▶ [What is being asked]:
Output the entries below exactly as written, omitting pictures.

>>>>>

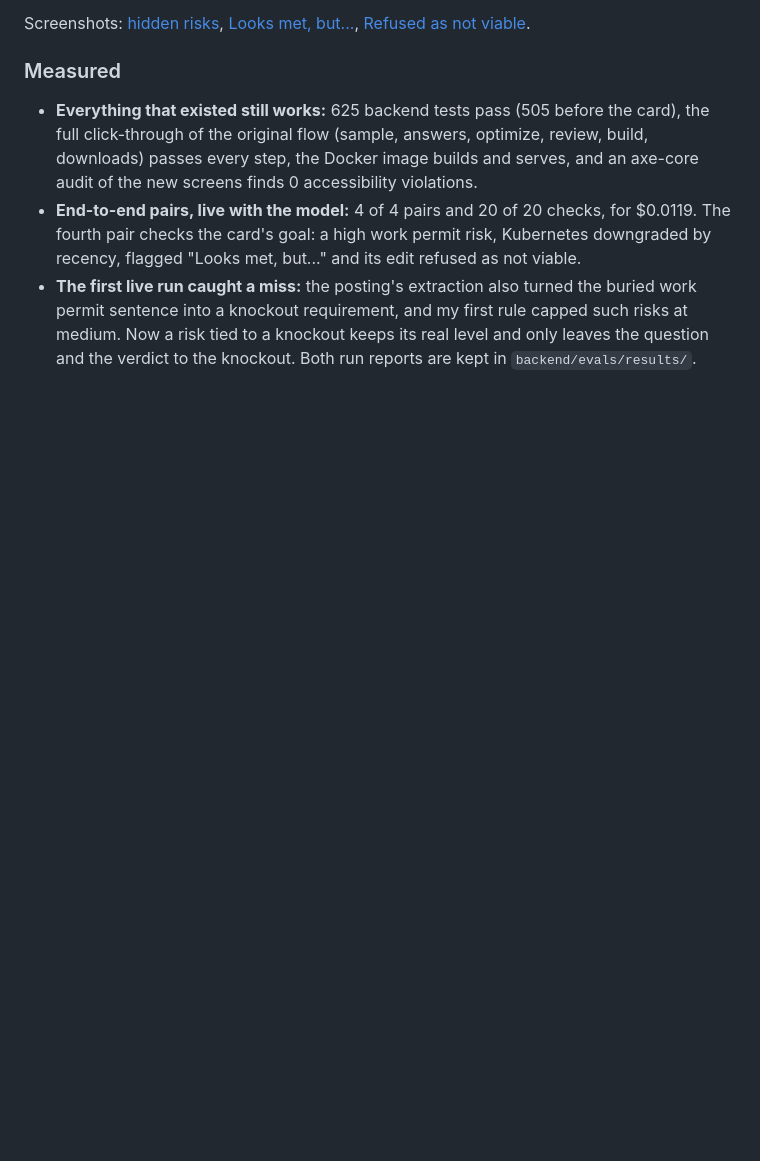
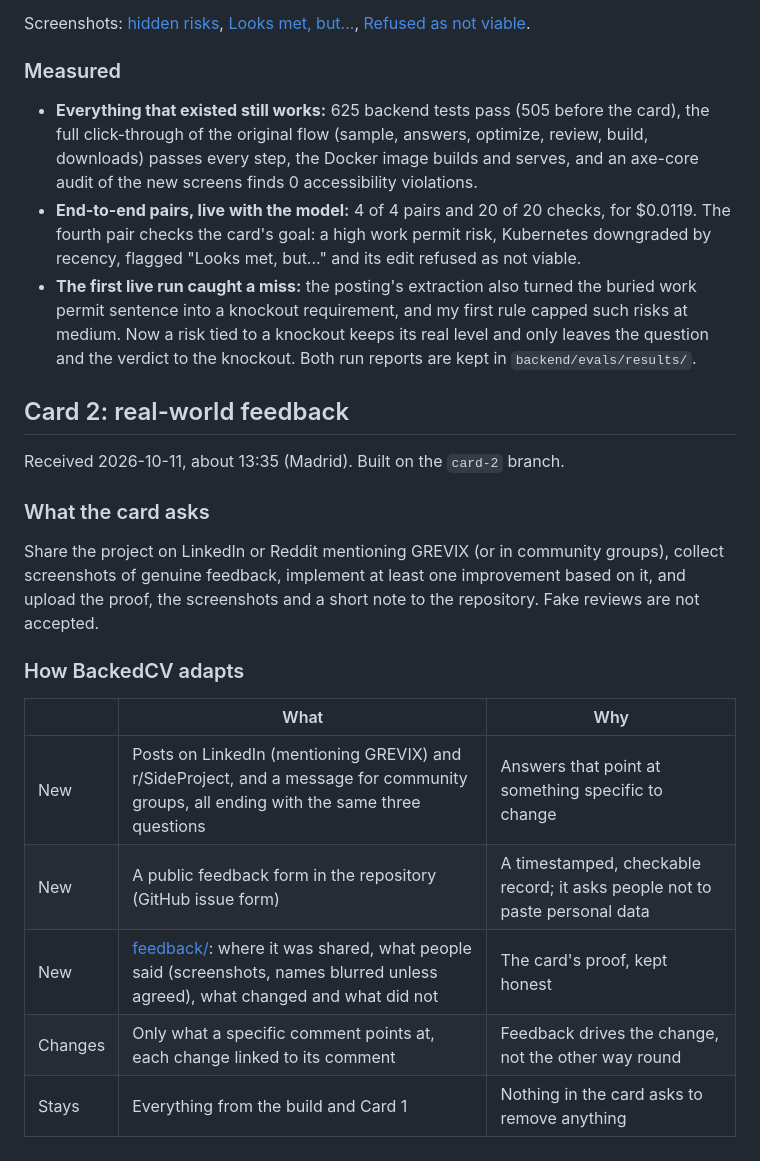
Before and after one commit to AndresMuelas2004/Grevix_BackedCV, a Markdown page: docs/challenge-cards.md, the part around the change. GitHub-like rendering; blank space fills up the shorter version.

```diff
--- a/docs/challenge-cards.md
+++ b/docs/challenge-cards.md
@@ -54,3 +54,21 @@ Screenshots: [hidden risks](screenshots/08-hidden-risks.png), [Looks met, but...
 - **Everything that existed still works:** 625 backend tests pass (505 before the card), the full click-through of the original flow (sample, answers, optimize, review, build, downloads) passes every step, the Docker image builds and serves, and an axe-core audit of the new screens finds 0 accessibility violations.
 - **End-to-end pairs, live with the model:** 4 of 4 pairs and 20 of 20 checks, for $0.0119. The fourth pair checks the card's goal: a high work permit risk, Kubernetes downgraded by recency, flagged "Looks met, but..." and its edit refused as not viable.
 - **The first live run caught a miss:** the posting's extraction also turned the buried work permit sentence into a knockout requirement, and my first rule capped such risks at medium. Now a risk tied to a knockout keeps its real level and only leaves the question and the verdict to the knockout. Both run reports are kept in `backend/evals/results/`.
+
+## Card 2: real-world feedback
+
+Received 2026-10-11, about 13:35 (Madrid). Built on the `card-2` branch.
+
+### What the card asks
+
+Share the project on LinkedIn or Reddit mentioning GREVIX (or in community groups), collect screenshots of genuine feedback, implement at least one improvement based on it, and upload the proof, the screenshots and a short note to the repository. Fake reviews are not accepted.
+
+### How BackedCV adapts
+
+| | What | Why |
+|---|---|---|
+| New | Posts on LinkedIn (mentioning GREVIX) and r/SideProject, and a message for community groups, all ending with the same three questions | Answers that point at something specific to change |
+| New | A public feedback form in the repository (GitHub issue form) | A timestamped, checkable record; it asks people not to paste personal data |
+| New | [feedback/](../feedback/README.md): where it was shared, what people said (screenshots, names blurred unless agreed), what changed and what did not | The card's proof, kept honest |
+| Changes | Only what a specific comment points at, each change linked to its comment | Feedback drives the change, not the other way round |
+| Stays | Everything from the build and Card 1 | Nothing in the card asks to remove anything |
```
Also changed, not shown: docs/decision-log.md (+10 -0 lines), feedback/README.md (added, +14 -0 lines).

<<<<<

▶ [Response below]:
Before and after one commit to AndresMuelas2004/Grevix_BackedCV, a Markdown page: docs/challenge-cards.md, the part around the change. GitHub-like rendering; blank space fills up the shorter version.

```diff
--- a/docs/challenge-cards.md
+++ b/docs/challenge-cards.md
@@ -54,3 +54,21 @@ Screenshots: [hidden risks](screenshots/08-hidden-risks.png), [Looks met, but...
 - **Everything that existed still works:** 625 backend tests pass (505 before the card), the full click-through of the original flow (sample, answers, optimize, review, build, downloads) passes every step, the Docker image builds and serves, and an axe-core audit of the new screens finds 0 accessibility violations.
 - **End-to-end pairs, live with the model:** 4 of 4 pairs and 20 of 20 checks, for $0.0119. The fourth pair checks the card's goal: a high work permit risk, Kubernetes downgraded by recency, flagged "Looks met, but..." and its edit refused as not viable.
 - **The first live run caught a miss:** the posting's extraction also turned the buried work permit sentence into a knockout requirement, and my first rule capped such risks at medium. Now a risk tied to a knockout keeps its real level and only leaves the question and the verdict to the knockout. Both run reports are kept in `backend/evals/results/`.
+
+## Card 2: real-world feedback
+
+Received 2026-10-11, about 13:35 (Madrid). Built on the `card-2` branch.
+
+### What the card asks
+
+Share the project on LinkedIn or Reddit mentioning GREVIX (or in community groups), collect screenshots of genuine feedback, implement at least one improvement based on it, and upload the proof, the screenshots and a short note to the repository. Fake reviews are not accepted.
+
+### How BackedCV adapts
+
+| | What | Why |
+|---|---|---|
+| New | Posts on LinkedIn (mentioning GREVIX) and r/SideProject, and a message for community groups, all ending with the same three questions | Answers that point at something specific to change |
+| New | A public feedback form in the repository (GitHub issue form) | A timestamped, checkable record; it asks people not to paste personal data |
+| New | [feedback/](../feedback/README.md): where it was shared, what people said (screenshots, names blurred unless agreed), what changed and what did not | The card's proof, kept honest |
+| Changes | Only what a specific comment points at, each change linked to its comment | Feedback drives the change, not the other way round |
+| Stays | Everything from the build and Card 1 | Nothing in the card asks to remove anything |
```
Also changed, not shown: docs/decision-log.md (+10 -0 lines), feedback/README.md (added, +14 -0 lines).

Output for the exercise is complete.